Wednesday, December 9, 2015

Petit Louis (Bistro)- Columbia, Maryland lakefront

Bonjour Petit Louis, it has been awhile. 

Arranged by my high school French teacher Madame Doff, Petit Louis welcomed my French class for a 3-course lunch to introduce us to French cuisine. 
During the course of two days, Petit Louis served lunch to over 200 French students from Centennial High School. This is actually my first time eating at the bistro section of Petit Louis (click here to view our Petit Louis comptoir post).

Me with my friends  at an enormous table

Me meeting CEO Tony Foreman (r) the special event coordinator (L)

My first impression of Petit Louis -  it made me feel as though I had been transported halfway around the globe to an authentic parisian bistro. The dark wood paneling, bistro chairs and tables and the intimate lighting all create a cozy and sophisticated atmosphere that screams French. 

Once our student group was seated, we were warmly greeted by CEO Tony Foreman who spoke to us about the restaurant and our lunch ….and ready for this -  IN FRENCH. That's right, Mr. Foreman, the noted celebrity restauranteur - who along with acclaimed chef Cindy Wolf has several other award winning establishments including Charleston, Pazo, Chinghiale, and Johnny' -  took the time to help high school students improve their French. That's really cool. 

Immediately following Mr. Foreman's speech, a parade of servers with family style-food trays rushed out of the kitchen. It was reminiscent of the "Be Our Guest" movie scene from Beauty and the Beast. The waiters were so happy to serve us and explain each dish. We were off to a great start.

The hors d'oeuvres included gourgères, canapé de bettrave, and gravlax canapés. What's a good french bistro without remarkable pastries, right? Petite Louis did not disappoint. Even though this was my first time trying gourgères, this certainly won't be my last. This savory and puffy choux (light pastry dough) pastry filled with gruyere cheese was perfection - warm and buttery, melt-in-your mouth goodness. 
Canapé de bettrave and gravlax canapés

The canapé de bettrave (red beets, chèvre, walnut vinaigrette, and belgian endives) was also terrific. I'm now totally enamored with endives. It tastes like a less bitter and thinner version of celery. When paired with beets and chèvre cheese it was a great mix of sweet, salty and crunchy.  The gravlax canapés were a hit for me too and had the same feel (sweet, salty and crunchy) but in a different way. The combination of the house-cured salmon with salty gravlax capers and sweet crème fraîche sitting atop crunchy, thin toast slices is mighty good.
Pomme frites

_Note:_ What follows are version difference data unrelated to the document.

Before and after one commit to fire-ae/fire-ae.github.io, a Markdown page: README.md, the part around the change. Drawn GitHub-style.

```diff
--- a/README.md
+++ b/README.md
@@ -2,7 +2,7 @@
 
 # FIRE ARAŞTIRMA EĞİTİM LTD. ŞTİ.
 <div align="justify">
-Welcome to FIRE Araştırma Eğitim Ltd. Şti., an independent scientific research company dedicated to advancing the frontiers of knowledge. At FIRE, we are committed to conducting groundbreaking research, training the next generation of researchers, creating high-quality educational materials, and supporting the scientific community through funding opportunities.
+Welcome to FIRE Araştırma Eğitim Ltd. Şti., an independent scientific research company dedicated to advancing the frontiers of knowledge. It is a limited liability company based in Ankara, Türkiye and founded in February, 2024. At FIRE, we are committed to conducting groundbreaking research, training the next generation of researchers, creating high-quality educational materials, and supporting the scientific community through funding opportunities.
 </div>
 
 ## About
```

The second course arrived with pomme frites, quiche aux legumes, salad verte and croque monsieur.

The pomme frites were quickly eaten up at my table, but I can't blame them. Long and thin fresh cut potatoes, lightly crispy with a hint of salt.  It was hard not to eat the entire bowl.

Quiche aux légumes
Each slice of the quiche aux légumes (butternut squash and chèvre) had a deliciously light pastry crust filled with generous amount of sweet butternut squash topped with fluffy cream, eggs and cheese filling.  PL quiche is tall and thick, just the way I like it. Some students got full on the other entrees before they ate their slice, which just meant more for me. Yep, I had 2 slices.
Salade verte

French food emphasize fresh, simple ingredients. This salade verte is a prime example of an authentic french salad- mesclun greens, reggiano, and red wine vinaigrette. Simply delicious.

Croque monsieur

The Croque Monsieur was probably the biggest hit at my table. Again, the emphasizes was on fresh, homemade ingredients. Each individual ingredient was perfect in and of it self. Put together and grilled it was  a masterpiece. The students at my table commented that they could eat this "ham and cheese" sandwich everyday for lunch.

For dessert, we received an "assortment de patisseries" (housemade cookies and French pastries). Unfortunately, I couldn't take a picture because it was eaten up so quickly but trust me when I say it was all good too.

After trying Petit Louis' bistro section, I have a newfound appreciation for all the effort that's put into making the meals. There's a lot of love going on in that kitchen. I really respect that a well noted restaurant would take the time to help 200 local high school French students in their educational endeavors. I hope they invite us back next year.

Merci beaucoup Petit Louis et Tony Foreman.

- Thomas Regnante